● **WHAT TO DO**
Pick out all lines with the word "exitDx" from the records that follow.
[Opening THE DATA section]
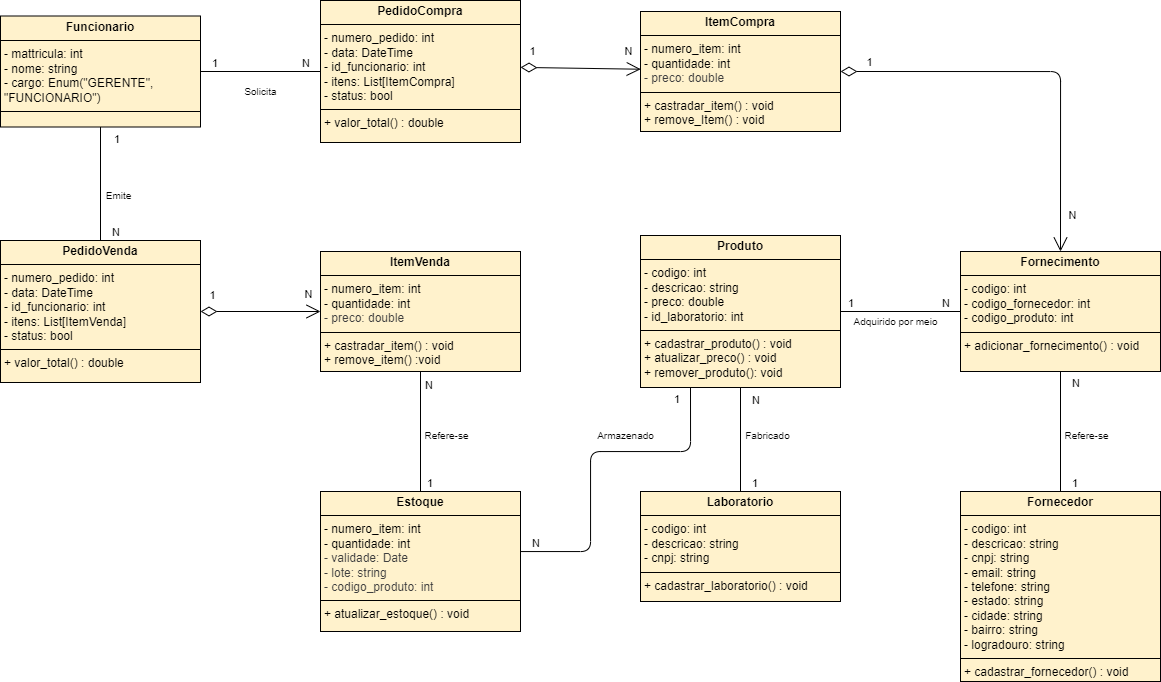
This is docs/images/diagrama-classes.png from ICEI-PUCMinas-PSG-SI-TI/psg-si-2025-1-p3-tiapn-6818100-farmacia-popular, a draw.io export, as it was before one commit. Source tidied: cells renumbered, new cells last; positions are measured from the earlier drawing's top-left corner, leaving out a move shared by most shapes.
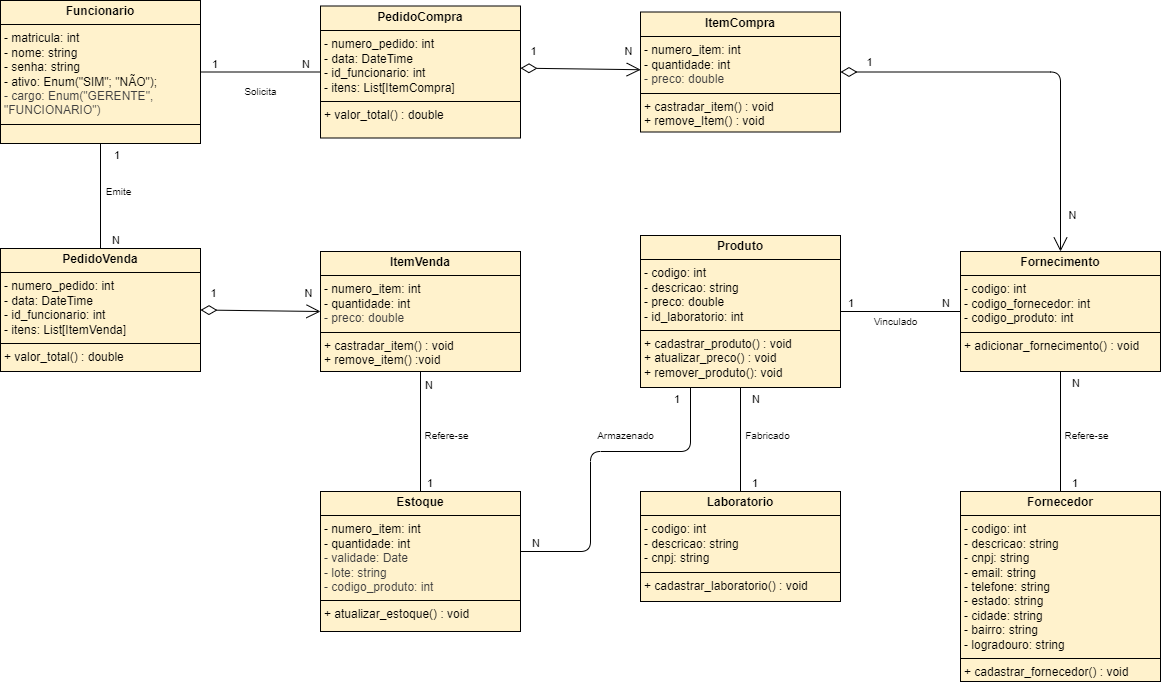
Above is the later version.

Change to the diagram source:
```diff
@@ -2,14 +2,14 @@
   <root>
     <mxCell id="0" />
     <mxCell id="1" parent="0" />
-    <mxCell id="2" value="&lt;p style=&quot;margin:0px;margin-top:4px;text-align:center;&quot;&gt;&lt;b&gt;Funcionario&lt;/b&gt;&lt;/p&gt;&lt;hr size=&quot;1&quot; style=&quot;border-style:solid;&quot;&gt;&lt;p style=&quot;margin:0px;margin-left:4px;&quot;&gt;- mattricula: int&lt;/p&gt;&lt;p style=&quot;margin:0px;margin-left:4px;&quot;&gt;- nome: string&lt;/p&gt;&lt;p style=&quot;margin:0px;margin-left:4px;&quot;&gt;- cargo: Enum(&quot;GERENTE&quot;, &quot;FUNCIONARIO&quot;)&lt;/p&gt;&lt;hr size=&quot;1&quot; style=&quot;border-style:solid;&quot;&gt;&lt;p style=&quot;margin:0px;margin-left:4px;&quot;&gt;&lt;br&gt;&lt;br&gt;&lt;/p&gt;" style="verticalAlign=top;align=left;overflow=fill;html=1;whiteSpace=wrap;fillColor=#fff2cc;strokeColor=#000000;" parent="1" vertex="1">
-      <mxGeometry y="15.5" width="200" height="111" as="geometry" />
+    <mxCell id="2" value="&lt;p style=&quot;margin:0px;margin-top:4px;text-align:center;&quot;&gt;&lt;b&gt;Funcionario&lt;/b&gt;&lt;/p&gt;&lt;hr size=&quot;1&quot; style=&quot;border-style:solid;&quot;&gt;&lt;p style=&quot;margin:0px;margin-left:4px;&quot;&gt;- matricula: int&lt;/p&gt;&lt;p style=&quot;margin:0px;margin-left:4px;&quot;&gt;- nome: string&lt;/p&gt;&lt;p style=&quot;margin:0px;margin-left:4px;&quot;&gt;- senha: string&lt;/p&gt;&lt;p style=&quot;margin:0px;margin-left:4px;&quot;&gt;- ativo: Enum(&quot;SIM&quot;; &quot;NÃO&quot;);&lt;/p&gt;&lt;p style=&quot;margin:0px;margin-left:4px;&quot;&gt;&lt;span style=&quot;color: rgb(63, 63, 63);&quot;&gt;- cargo: Enum(&quot;GERENTE&quot;, &quot;FUNCIONARIO&quot;)&lt;/span&gt;&lt;/p&gt;&lt;hr size=&quot;1&quot; style=&quot;border-style:solid;&quot;&gt;&lt;p style=&quot;margin:0px;margin-left:4px;&quot;&gt;&lt;br&gt;&lt;br&gt;&lt;/p&gt;" style="verticalAlign=top;align=left;overflow=fill;html=1;whiteSpace=wrap;fillColor=#fff2cc;strokeColor=#000000;" parent="1" vertex="1">
+      <mxGeometry width="200" height="143" as="geometry" />
     </mxCell>
-    <mxCell id="3" value="&lt;p style=&quot;margin:0px;margin-top:4px;text-align:center;&quot;&gt;&lt;b&gt;PedidoCompra&lt;/b&gt;&lt;/p&gt;&lt;hr size=&quot;1&quot; style=&quot;border-style:solid;&quot;&gt;&lt;p style=&quot;margin:0px;margin-left:4px;&quot;&gt;- numero_pedido: int&lt;br&gt;&lt;/p&gt;&lt;p style=&quot;margin:0px;margin-left:4px;&quot;&gt;- data: DateTime&lt;/p&gt;&lt;p style=&quot;margin:0px;margin-left:4px;&quot;&gt;- id_funcionario: int&lt;/p&gt;&lt;p style=&quot;margin:0px;margin-left:4px;&quot;&gt;- itens: List[ItemCompra]&lt;/p&gt;&lt;p style=&quot;margin:0px;margin-left:4px;&quot;&gt;- status: bool&lt;/p&gt;&lt;hr size=&quot;1&quot; style=&quot;border-style:solid;&quot;&gt;&lt;p style=&quot;margin:0px;margin-left:4px;&quot;&gt;+ valor_total() : double&lt;/p&gt;" style="verticalAlign=top;align=left;overflow=fill;html=1;whiteSpace=wrap;fillColor=#fff2cc;strokeColor=#000000;" parent="1" vertex="1">
-      <mxGeometry x="320" width="200" height="142" as="geometry" />
+    <mxCell id="3" value="&lt;p style=&quot;margin:0px;margin-top:4px;text-align:center;&quot;&gt;&lt;b&gt;PedidoCompra&lt;/b&gt;&lt;/p&gt;&lt;hr size=&quot;1&quot; style=&quot;border-style:solid;&quot;&gt;&lt;p style=&quot;margin:0px;margin-left:4px;&quot;&gt;- numero_pedido: int&lt;br&gt;&lt;/p&gt;&lt;p style=&quot;margin:0px;margin-left:4px;&quot;&gt;- data: DateTime&lt;/p&gt;&lt;p style=&quot;margin:0px;margin-left:4px;&quot;&gt;- id_funcionario: int&lt;/p&gt;&lt;p style=&quot;margin:0px;margin-left:4px;&quot;&gt;- itens: List[ItemCompra]&lt;/p&gt;&lt;hr size=&quot;1&quot; style=&quot;border-style:solid;&quot;&gt;&lt;p style=&quot;margin:0px;margin-left:4px;&quot;&gt;+ valor_total() : double&lt;/p&gt;" style="verticalAlign=top;align=left;overflow=fill;html=1;whiteSpace=wrap;fillColor=#fff2cc;strokeColor=#000000;" parent="1" vertex="1">
+      <mxGeometry x="320" y="5.5" width="200" height="132" as="geometry" />
     </mxCell>
     <mxCell id="4" value="&lt;p style=&quot;margin:0px;margin-top:4px;text-align:center;&quot;&gt;&lt;b&gt;ItemCompra&lt;/b&gt;&lt;/p&gt;&lt;hr size=&quot;1&quot; style=&quot;border-style:solid;&quot;&gt;&lt;p style=&quot;margin:0px;margin-left:4px;&quot;&gt;&lt;span style=&quot;background-color: transparent;&quot;&gt;- numero_item: int&lt;/span&gt;&lt;/p&gt;&lt;p style=&quot;margin:0px;margin-left:4px;&quot;&gt;&lt;span style=&quot;background-color: transparent;&quot;&gt;- quantidade: int&lt;/span&gt;&lt;/p&gt;&lt;p style=&quot;margin:0px;margin-left:4px;&quot;&gt;&lt;span style=&quot;color: rgb(63, 63, 63);&quot;&gt;- preco: double&lt;/span&gt;&lt;span style=&quot;background-color: transparent;&quot;&gt;&lt;/span&gt;&lt;/p&gt;&lt;hr size=&quot;1&quot; style=&quot;border-style:solid;&quot;&gt;&lt;p style=&quot;margin:0px;margin-left:4px;&quot;&gt;+ castradar_item() : void&lt;br&gt;+ remove_Item() : void&lt;/p&gt;" style="verticalAlign=top;align=left;overflow=fill;html=1;whiteSpace=wrap;fillColor=#fff2cc;strokeColor=#000000;" parent="1" vertex="1">
-      <mxGeometry x="640" y="11" width="200" height="120" as="geometry" />
+      <mxGeometry x="640" y="11.5" width="200" height="120" as="geometry" />
     </mxCell>
     <mxCell id="5" value="&lt;p style=&quot;margin:0px;margin-top:4px;text-align:center;&quot;&gt;&lt;b&gt;Produto&lt;/b&gt;&lt;/p&gt;&lt;hr size=&quot;1&quot; style=&quot;border-style:solid;&quot;&gt;&lt;p style=&quot;margin:0px;margin-left:4px;&quot;&gt;- codigo: int&lt;/p&gt;&lt;p style=&quot;margin:0px;margin-left:4px;&quot;&gt;- descricao: string&lt;/p&gt;&lt;p style=&quot;margin:0px;margin-left:4px;&quot;&gt;- preco: double&lt;/p&gt;&lt;p style=&quot;margin:0px;margin-left:4px;&quot;&gt;- id_laboratorio: int&lt;/p&gt;&lt;hr size=&quot;1&quot; style=&quot;border-style:solid;&quot;&gt;&lt;p style=&quot;margin:0px;margin-left:4px;&quot;&gt;+ cadastrar_produto() : void&lt;br&gt;+ atualizar_preco() : void&lt;br&gt;+ remover_produto(): void&lt;/p&gt;" style="verticalAlign=top;align=left;overflow=fill;html=1;whiteSpace=wrap;fillColor=#fff2cc;strokeColor=#000000;" parent="1" vertex="1">
       <mxGeometry x="640" y="235" width="200" height="152" as="geometry" />
@@ -91,8 +91,8 @@
         <mxPoint x="-10" as="offset" />
       </mxGeometry>
     </mxCell>
-    <mxCell id="25" value="Adquirido por meio" style="text;html=1;align=center;verticalAlign=middle;strokeColor=none;fillColor=none;fontSize=10;spacing=1;" parent="1" vertex="1">
-      <mxGeometry x="840" y="311" width="110" height="20" as="geometry" />
+    <mxCell id="25" value="Vinculado" style="text;html=1;align=center;verticalAlign=middle;strokeColor=none;fillColor=none;fontSize=10;spacing=1;" parent="1" vertex="1">
+      <mxGeometry x="860" y="311" width="70" height="20" as="geometry" />
     </mxCell>
     <mxCell id="26" value="&lt;p style=&quot;margin:0px;margin-top:4px;text-align:center;&quot;&gt;&lt;b&gt;Laboratorio&lt;/b&gt;&lt;/p&gt;&lt;hr size=&quot;1&quot; style=&quot;border-style:solid;&quot;&gt;&lt;p style=&quot;margin:0px;margin-left:4px;&quot;&gt;- codigo: int&lt;/p&gt;&lt;p style=&quot;margin:0px;margin-left:4px;&quot;&gt;- descricao: string&lt;/p&gt;&lt;p style=&quot;margin:0px;margin-left:4px;&quot;&gt;- cnpj: string&lt;/p&gt;&lt;hr size=&quot;1&quot; style=&quot;border-style:solid;&quot;&gt;&lt;p style=&quot;margin:0px;margin-left:4px;&quot;&gt;+ cadastrar_laboratorio() : void&lt;/p&gt;" style="verticalAlign=top;align=left;overflow=fill;html=1;whiteSpace=wrap;fillColor=#fff2cc;strokeColor=#000000;" parent="1" vertex="1">
       <mxGeometry x="640" y="491" width="200" height="110" as="geometry" />
@@ -157,8 +157,8 @@
     <mxCell id="40" value="&lt;div&gt;Armazenado&lt;/div&gt;" style="text;html=1;align=center;verticalAlign=middle;strokeColor=none;fillColor=none;fontSize=10;spacing=1;" parent="1" vertex="1">
       <mxGeometry x="585" y="424.5" width="80" height="20" as="geometry" />
     </mxCell>
-    <mxCell id="41" value="&lt;p style=&quot;margin:0px;margin-top:4px;text-align:center;&quot;&gt;&lt;b&gt;PedidoVenda&lt;/b&gt;&lt;/p&gt;&lt;hr size=&quot;1&quot; style=&quot;border-style:solid;&quot;&gt;&lt;p style=&quot;margin:0px;margin-left:4px;&quot;&gt;&lt;span style=&quot;background-color: transparent;&quot;&gt;- numero_pedido: int&lt;/span&gt;&lt;/p&gt;&lt;p style=&quot;margin:0px;margin-left:4px;&quot;&gt;&lt;span style=&quot;background-color: transparent;&quot;&gt;- data: DateTime&lt;/span&gt;&lt;/p&gt;&lt;p style=&quot;margin:0px;margin-left:4px;&quot;&gt;&lt;span style=&quot;background-color: transparent;&quot;&gt;- id_funcionario: int&lt;/span&gt;&lt;/p&gt;&lt;p style=&quot;margin:0px;margin-left:4px;&quot;&gt;- itens: List[ItemVenda]&lt;/p&gt;&lt;p style=&quot;margin:0px;margin-left:4px;&quot;&gt;- status: bool&lt;/p&gt;&lt;hr size=&quot;1&quot; style=&quot;border-style:solid;&quot;&gt;&lt;p style=&quot;margin:0px;margin-left:4px;&quot;&gt;+ valor_total() : double&lt;/p&gt;" style="verticalAlign=top;align=left;overflow=fill;html=1;whiteSpace=wrap;fillColor=#fff2cc;strokeColor=#000000;" parent="1" vertex="1">
-      <mxGeometry y="240" width="200" height="142" as="geometry" />
+    <mxCell id="41" value="&lt;p style=&quot;margin:0px;margin-top:4px;text-align:center;&quot;&gt;&lt;b&gt;PedidoVenda&lt;/b&gt;&lt;/p&gt;&lt;hr size=&quot;1&quot; style=&quot;border-style:solid;&quot;&gt;&lt;p style=&quot;margin:0px;margin-left:4px;&quot;&gt;&lt;span style=&quot;background-color: transparent;&quot;&gt;- numero_pedido: int&lt;/span&gt;&lt;/p&gt;&lt;p style=&quot;margin:0px;margin-left:4px;&quot;&gt;&lt;span style=&quot;background-color: transparent;&quot;&gt;- data: DateTime&lt;/span&gt;&lt;/p&gt;&lt;p style=&quot;margin:0px;margin-left:4px;&quot;&gt;&lt;span style=&quot;background-color: transparent;&quot;&gt;- id_funcionario: int&lt;/span&gt;&lt;/p&gt;&lt;p style=&quot;margin:0px;margin-left:4px;&quot;&gt;- itens: List[ItemVenda]&lt;/p&gt;&lt;hr size=&quot;1&quot; style=&quot;border-style:solid;&quot;&gt;&lt;p style=&quot;margin:0px;margin-left:4px;&quot;&gt;+ valor_total() : double&lt;/p&gt;" style="verticalAlign=top;align=left;overflow=fill;html=1;whiteSpace=wrap;fillColor=#fff2cc;strokeColor=#000000;" parent="1" vertex="1">
+      <mxGeometry y="248" width="200" height="123" as="geometry" />
     </mxCell>
     <mxCell id="42" style="endArrow=none;html=1;edgeStyle=orthogonalEdgeStyle;exitX=0.5;exitY=0;exitDx=0;exitDy=0;entryX=0.5;entryY=1;entryDx=0;entryDy=0;" parent="1" edge="1" source="41" target="2">
       <mxGeometry relative="1" as="geometry" />
@@ -174,7 +174,7 @@
       </mxGeometry>
     </mxCell>
     <mxCell id="45" value="&lt;div&gt;Emite&lt;/div&gt;" style="text;html=1;align=center;verticalAlign=middle;strokeColor=none;fillColor=none;fontSize=10;spacing=1;" parent="1" vertex="1">
-      <mxGeometry x="93" y="184.5" width="50" height="20" as="geometry" />
+      <mxGeometry x="93" y="180.5" width="50" height="20" as="geometry" />
     </mxCell>
     <mxCell id="46" style="endArrow=open;html=1;endSize=12;startArrow=diamondThin;startSize=14;startFill=0;align=left;verticalAlign=bottom;exitX=1;exitY=0.5;exitDx=0;exitDy=0;entryX=0;entryY=0.5;entryDx=0;entryDy=0;" parent="1" edge="1" source="41" target="31">
       <mxGeometry relative="1" as="geometry" />
```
[Closing THE DATA section]
● **ANSWER BOX**
     <mxCell id="42" style="endArrow=none;html=1;edgeStyle=orthogonalEdgeStyle;exitX=0.5;exitY=0;exitDx=0;exitDy=0;entryX=0.5;entryY=1;entryDx=0;entryDy=0;" parent="1" edge="1" source="41" target="2">
     <mxCell id="46" style="endArrow=open;html=1;endSize=12;startArrow=diamondThin;startSize=14;startFill=0;align=left;verticalAlign=bottom;exitX=1;exitY=0.5;exitDx=0;exitDy=0;entryX=0;entryY=0.5;entryDx=0;entryDy=0;" parent="1" edge="1" source="41" target="31">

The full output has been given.